Where in the entries below does "scrollbar" appear? Copy every line that has it.
--- --- ---
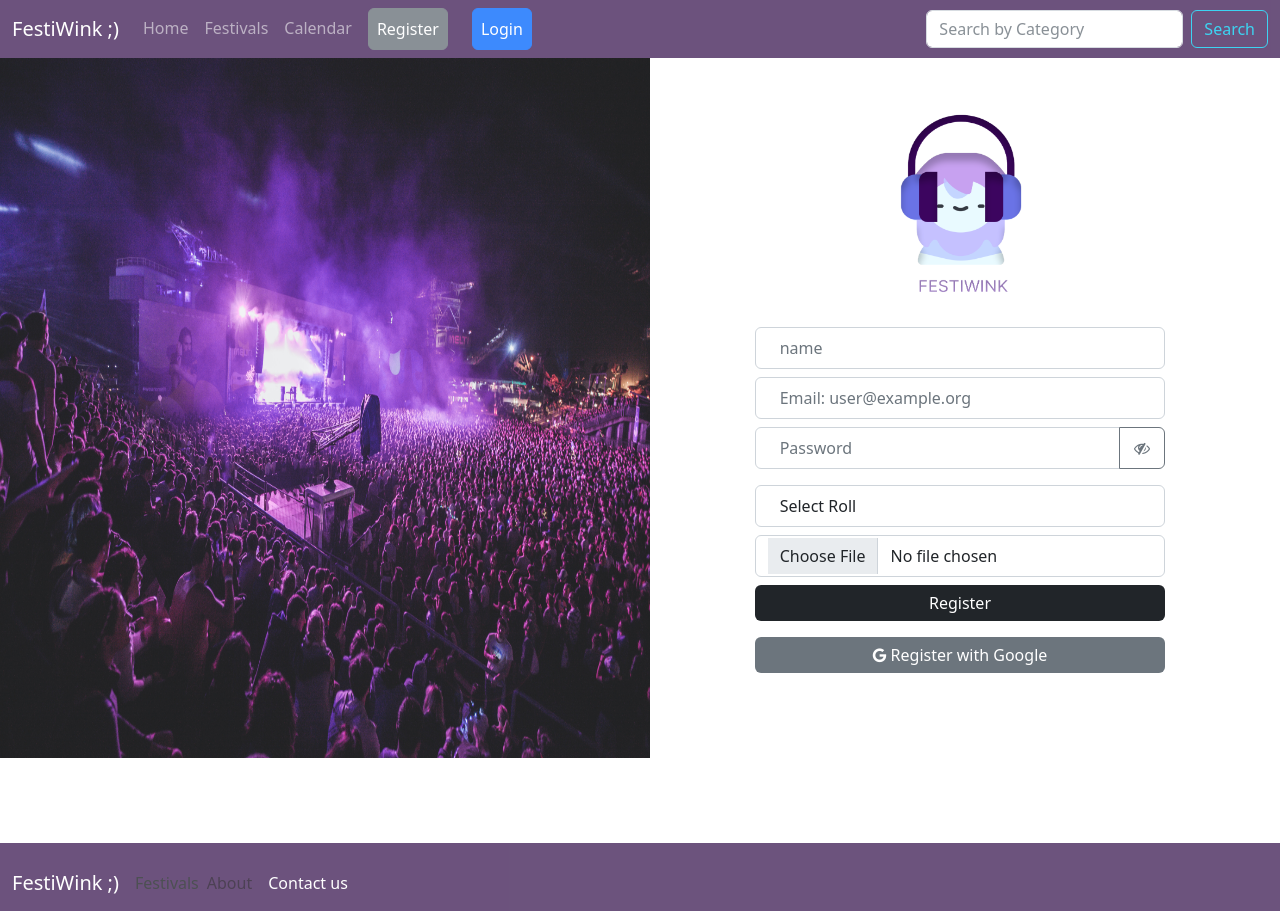
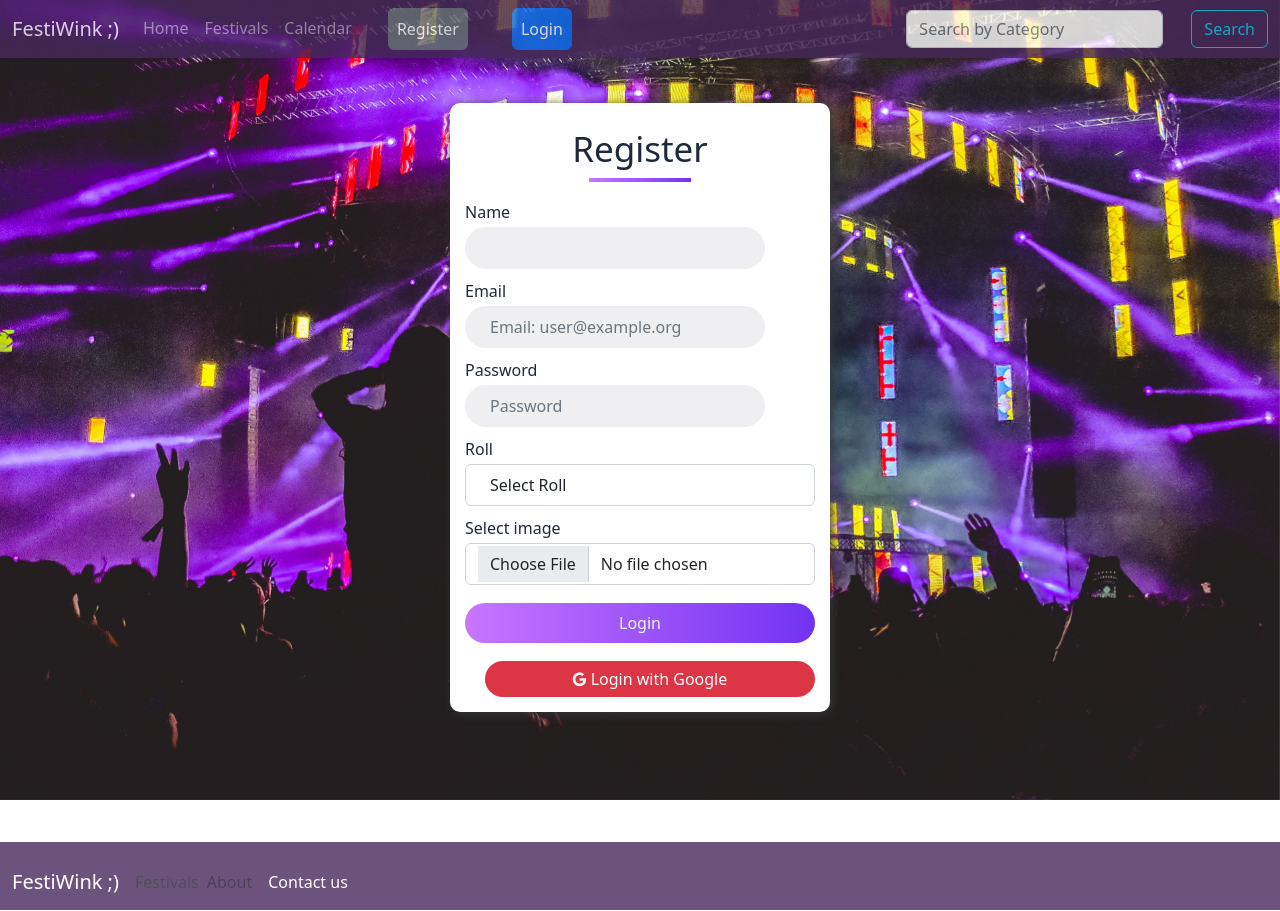
Before and after one commit to Project-2-Festival-app/FestiWink, a Node server app: page /register in a window 1280 px wide; the page is wider, and only the part inside the window is pictured. Run offline with Node 20, Linux system fonts and the light colour scheme; some libraries are stand-ins or nearby versions.

Commit message:
more css

```diff
--- a/app.js
+++ b/app.js
@@ -41,6 +41,7 @@ app.use(router);
 
 //Error handling
 app.use((err, req, res, next) => {
+  console.log(err)
   res.render("error", { err });
 });
 
--- a/public/stylesheets/style.css
+++ b/public/stylesheets/style.css
@@ -2,6 +2,12 @@
 Colores : #f6b3e5 , #c876ff , #7232f2, #20115b,,#48285d , #010108
 Colores gradientes  linear-gradient(-45deg, rgb(108, 14, 224) -5%, rgb(240, 55, 166));
  */
+
+html,
+body {
+    margin: 0;
+    height: 100%;
+}
 
 .body-container {
     padding-bottom: 60px;
@@ -26,7 +32,7 @@ Colores gradientes  linear-gradient(-45deg, rgb(108, 14, 224) -5%, rgb(240, 55,
     text-align: start;
     position: absolute;
     top: 48%;
-    left: 32%;
+    left: 35%;
 }
 
 .detail-card p {
@@ -64,7 +70,7 @@ Colores gradientes  linear-gradient(-45deg, rgb(108, 14, 224) -5%, rgb(240, 55,
 
 .comment-grid {
     display: flex;
-    justify-content:space-evenly;
+    justify-content: space-evenly;
     flex-wrap: wrap;
     align-items: center;
 
@@ -91,50 +97,88 @@ Colores gradientes  linear-gradient(-45deg, rgb(108, 14, 224) -5%, rgb(240, 55,
     text-align: center;
 }
 
-
-/* LOGIN PAGE*/
-
-.img-loggin {
-    height: 205px;
-    width: 590px;
+.form-2 {
+    margin-top: 100px;
 }
 
-.img-loggin img {
-    width: 650px;
-    height: 700px;
+/* COMMENT FORM DETAIL*/
+.comment-form {
+    display: flex;
+    flex-direction: column;
+    justify-content: flex-start;
+    align-items: flex-start;
+    border-radius: 10px;
+    background-color: #f0f0f0;
+    width: 470px;
+    height:270px;
+    margin-top: 15px;
+    box-shadow: 1px 1px 15px 0.5px rgba(0, 0, 0, 0.125);
 }
 
-.forms {
-   margin-top: -100px;
-   position: relative;
-   left: 25%;
+.comment-form-label{
+    margin-top: 10px;
+    padding: 5px;
+    margin-left: 20px;
 }
 
+.comment-form-txt {
+    margin-top: 15px;
+    width: 400px;
+    height:100px;
+    border-radius: 10px;
+    border: none;
+    background: #0074bc21;
+    color: var(--secondary-color);
+    outline: none;
+    border: 1px solid transparent;
+    margin-left: 20px;
+}
 
-.form-2 {
-    margin-top: -160px;
-    position: relative;
-    left: 25%;
+.btn{
+    margin-left: 20px;
+}
+
+.comment-form-name {
+    padding: var(--primary-padding);
+    width: 400px;
+    border-radius: 10px;
+    border: none;
+    background: #0074bc21;
+    color: var(--secondary-color);
+    outline: none;
+    border: 1px solid transparent;
+    margin-left: 20px;
 }
 
 /* FOOTER PA BAJO DONDE NO MOLESTE!!!!!!!*/
 
 .footer {
-    position: relative;
+    position: absolute;
     bottom: -110px;
     width: 100%;
-   clear:both;
-   padding-top:20px;
+    clear: both;
+    padding-top: 20px;
 }
 
-.list-view {
+.festival-bg {
     background: url("../images/2.png");
     height: 100vh;
     width: 100%;
     background-position: center 100%;
-    background-repeat: repeat;
+    /* background-repeat: repeat; */
     background-size: cover;
+    position: fixed;
+    top: 0;
+    left: 0;
+    z-index: -1;
 }
+
+.list-view .card > img {
+    max-height: 180px;
+    object-fit: cover;
+}
+
+
 
 /* body::-webkit-scrollbar {
     display: none;
@@ -144,7 +188,7 @@ Colores gradientes  linear-gradient(-45deg, rgb(108, 14, 224) -5%, rgb(240, 55,
 /*home */
 
 
-  .page-img{
+.page-img {
     position: absolute;
     top: 0;
     left: 0;
@@ -153,17 +197,19 @@ Colores gradientes  linear-gradient(-45deg, rgb(108, 14, 224) -5%, rgb(240, 55,
     min-height: 50%;
     z-index: -1;
 }
+
 /* .front-div{
     margin: 150px 0 0 400px;
     position: absolute;
 } */
 
-.transparent{
+.transparent {
     opacity: 0.8;
     -moz-opacity: 0.8;
     filter: alpha(opacity=80);
     -khtml-opacity: 0.8;
 }
+
 .fv-carousel__feed {
     position: relative;
     display: flex;
@@ -177,13 +223,18 @@ Colores gradientes  linear-gradient(-45deg, rgb(108, 14, 224) -5%, rgb(240, 55,
     scroll-behavior: smooth;
     -webkit-overflow-scrolling: touch;
 }
-*, *:before, *:after {
+
+*,
+*:before,
+*:after {
     box-sizing: border-box;
 }
+
 .fv-carousel__feed:after {
     content: "";
     flex: 0 0 1rem;
 }
+
 .fv-carousel__item {
     position: relative;
     flex: 0 0 auto;
@@ -200,8 +251,212 @@ Colores gradientes  linear-gradient(-45deg, rgb(108, 14, 224) -5%, rgb(240, 55,
     box-shadow: 0 0.125rem 0.25rem #00000029;
     overflow: hidden;
 }
+
 /*
 .fv-carousel__feed::-webkit-scrollbar {
     display: none;
      no scrolling bar
 } */
+
+
+
+/* LOGIN PAGE*/
+
+
+.forms {
+    margin-top: 90px;
+}
+
+.background-img-1 {
+    background: url("../images/party.jpg");
+    height: 100%;
+    background-position: center;
+    background-repeat: no-repeat;
+    background-size: cover;
+    padding: 0;
+    margin: 0;
+    display: block;
+    left: 0;
+    overflow: hidden;
+    position: fixed;
+    top: 0;
+    width: 100%;
+    z-index: -1;
+}
+
+:root {
+    --link-color: #6C4BB4;
+    --primary-color-opacity: #e9d5ff;
+    --white-shade: #f0f8ff;
+    --secondary-color: #1e293b;
+    --primary-padding: 8px;
+    --pilled-shape-radius: 40px;
+    --color1: #7232f2;
+    --color2: #c876ff;
+    --primary-gradient: linear-gradient(to right, var(--color2), var(--color1))
+}
+
+.body {
+    display: flex;
+    justify-content: center;
+    align-items: center;
+    padding: 30px;
+    border-radius: 10px;
+}
+
+.cont {
+    padding: 20px;
+    border-radius: 10px;
+    box-shadow: 2px 2px 10px #353636;
+    background: #fff;
+}
+
+.item-container {
+    display: flex;
+    justify-content: center;
+    align-items: center;
+    margin-top: 10px;
+}
+
+.text {
+    margin-top: 10px;
+    margin-left: 25px;
+}
+
+.log-in {
+    font-size: 35px;
+    color: var(--secondary-color);
+}
+
+.log-in::after {
+    content: "";
+    display: block;
+    width: 75%;
+    height: 4px;
+    margin-top: 8px;
+    background: var(--primary-gradient);
+    margin-inline: auto;
+}
+
+.form-input {
+    display: flex;
+    flex-direction: column;
+    margin-bottom: 10px;
+    margin-top: 10px;
+}
+
+input[type="text"],
+input[type="password"] {
+    padding: var(--primary-padding);
+    width: 300px;
+    border-radius: var(--pilled-shape-radius);
+    border: none;
+    background: #efeef1;
+    color: var(--secondary-color);
+    outline: none;
+    border: 1px solid transparent;
+}
+
+@media only screen and (max-width: 300px) {
+
+    input[type="text"],
+    input[type="password"] {
+        width: 200px;
+    }
+}
+
+input[type="text"]:focus-visible,
+input[type="password"]:focus-visible {
+    border: 1px solid var(--color1);
+    background: transparent;
+}
+
+.label {
+    color: var(--secondary-color);
+    margin-bottom: 3px;
+}
+
+.display-space-between {
+    display: flex;
+    justify-content: space-between;
+    align-items: center;
+    margin: 10px 0 10px 0;
+}
+
+.item-container button {
+    border-radius: 50%;
+    border: none;
+    padding: 5px;
+    background: transparent;
+    margin-left: 20px;
+    display: flex;
+    justify-content: center;
+    align-items: center;
+    box-shadow: 2px 2px 5px #353636;
+}
+
+.login-btn[type="submit"] {
+    width: 100%;
+    padding: var(--primary-padding);
+    border-radius: var(--pilled-shape-radius);
+    border: none;
+    background: var(--primary-gradient);
+    color: var(--white-shade);
+    margin: 10px 0 10px 0;
+}
+
+.google {
+    border-radius: 30px;
+}
+
+/* REGISTER PAGE*/
+
+.background-img-2 {
+    background: url("../images/party2.jpg");
+    height: 100%;
+    background-position: center;
+    background-repeat: no-repeat;
+    background-size: cover;
+    padding: 0;
+    margin: 0;
+    display: block;
+    left: 0;
+    overflow: hidden;
+    position: fixed;
+    top: 0;
+    width: 100%;
+    z-index: -1;
+}
+
+.text-1 {
+    margin-top: 10px;
+    margin-left: 18px;
+}
+
+.body-2 {
+    margin-top: 30px;
+    display: flex;
+    justify-content: center;
+    align-items: center;
+    padding: 15px;
+    border-radius: 10px;
+}
+
+.conten {
+    padding: 15px;
+    border-radius: 10px;
+    box-shadow: 2px 2px 10px #353636;
+    background: #fff;
+}
+
+/* PROFILE PAGE*/
+
+.welcome {
+    display: flex;
+    flex-direction: column;
+    justify-content: center;
+    align-items: center;
+    margin-top: 40px;
+    text-transform: uppercase;
+    color: grey;
+}
--- a/views/auth/register.hbs
+++ b/views/auth/register.hbs
@@ -1,70 +1,60 @@
-<div>
-  <div class="img-loggin">
-  <img src="/images/party.jpg" alt="party-2">
+<div class="background-img-2 ">
 </div>
-<div class="row justify-content-center form-2">
-  <div class="col col-sm-8 col-md-6 col-lg-4">
-    <div class="intro-register-img mb-4">
-      <img src="/images/logo.png" width="200" height="200" class="mx-auto d-block" alt="logo"/>
+<div class="body-2">
+		<div class="conten">
+			<div class="item-container">
+				<h2 class="log-in">Register</h2>
 			</div>
-    <form action="/register" method="post" enctype='multipart/form-data'>
-
-      <div class="input-group mb-2">
+			<form action="/login" method="post">
+				<div class="form-input mb-2">
+					<label for="name" class="label">Name</label>
 					<input
-          type="text"
-          name="name"
-          class="custom-form-control form-control py-2 ps-4 {{#if errors.name}}is-invalid{{/if}}"
-          placeholder="name"
-          aria-label="name"
-          value="{{ user.name }}"
-        >
-        {{#if errors.name}}<div class="invalid-feedback">{{ errors.name }}</div>{{/if}}
+					type="text" name="name"
+          class="custom-form-control form-control py-2 ps-4 {{#if errors}}is-invalid{{/if}}"
+          placeholder=""
+          aria-label="User email"
+          value="{{user.email}}"
+					/>
 				</div>
-
-      <div class="input-group mb-2">
+        <div class="form-input mb-2">
+					<label for="email" class="label">Email</label>
 					<input
-          type="text"
-          name="email"
-          class="custom-form-control form-control py-2 ps-4 {{#if errors.email}}is-invalid{{/if}}"
+					type="text" name="email"
+          class="custom-form-control form-control py-2 ps-4 {{#if errors}}is-invalid{{/if}}"
           placeholder="Email: user@example.org"
           aria-label="User email"
-          value="{{ user.email }}"
-        >
-        {{#if errors.email}}<div class="invalid-feedback">{{ errors.email }}</div>{{/if}}
+          value="{{user.email}}"
+					/>
 				</div>
-
-      <div class="input-group mb-3">
+				<div class="form-input mb-2">
+					<label for="password" class="label">Password</label>
 					<input
 					id="password-input"
           type="password"
           name="password"
-          class="custom-form-control form-control py-2 ps-4 {{#if errors.password}}is-invalid{{/if}}"
+          class="custom-form-control form-control py-2 ps-4 {{#if errors}}is-invalid{{/if}}"
           placeholder="Password"
           aria-label="User password"
-        >
-        <button class="btn btn-outline-secondary password-toggle c-dark" type="button">
-          <i id="password-icon" class="fa fa-eye-slash fa-fw"></i>
-        </button>
-        {{#if errors.password}}<div class="invalid-feedback">{{ errors.password }}</div>{{/if}}
+					/>
 				</div>
-
-       <div class="input-group mb-2">
+        <div class="form-input mb-2">
+					<label for="roll" class="label">Roll</label>
 					<select
           name="roll"
           class="custom-form-control form-control py-2 ps-4 {{#if error}}is-invalid{{/if}}"
           placeholder="Roll"
           aria-label="Roll"
           value="{{ user.Roll }}"
-        >
-         <option selected disabled hidden value="none" class="grey_color">Select Roll</option>
+        />
+         <option selected disabled hidden value="none" class="label">Select Roll</option>
          <option value="User">User</option>
          <option value="Creator">Creator</option>
          <option value="Admin">Admin</option>
         </select>
         {{#if error}}<div class="text-danger text-center mb-2">{{ error }}</div>{{/if}}
 				</div>
-
-      <div class="input-group mb-2">
+        <div class="form-input mb-2">
+          <label for="image" class="label">Select image</label>
           <input
           type="file"
           name="image"
@@ -76,16 +66,18 @@
         {{#if errors.image}}<div class="invalid-feedback">{{ errors.image }}</div>{{/if}}
         </div>
 
-      <div class="d-grid gap-2">
-        <button type="submit" class="btn btn-dark bg-light-green border-0">Register</button>
+      {{#if message}}<div class="text-center mb-2">{{message}}</div>{{/if}}
+      {{#if errors}}<div class="text-danger text-center mb-2">{{ errors }}</div>{{/if}}
+
+				<div>
+					<button type="submit" class="login-btn">Login</button>
+				</div>
 				<div class="d-grid gap-2 mt-2">
-          <a href="/login/google" class="btn btn-secondary border-0">
+					<a href="/login/google" class="btn btn-danger border-0 google">
 					  <i class="fa fa-google"></i>
-            Register with Google
+					  Login with Google
 					</a>
-        </div>
 				  </div>
 			</form>
 		</div>
 </div>
-</div>
```
Also changed, not shown: controllers/fest.controller.js (+84 -67 lines), views/auth/login.hbs (+21 -23 lines), views/festival/detail.hbs (+9 -5 lines), views/festival/list.hbs (+26 -9 lines), views/users/profile.hbs (+22 -15 lines), public/images/logo.png (deleted), public/images/party2.jpg, public/images/party3.jpg (added). Lines whose indentation alone changed are shown as unchanged.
--- --- ---
**ANSWER FOR THE TASK:**
 /* body::-webkit-scrollbar {
 .fv-carousel__feed::-webkit-scrollbar {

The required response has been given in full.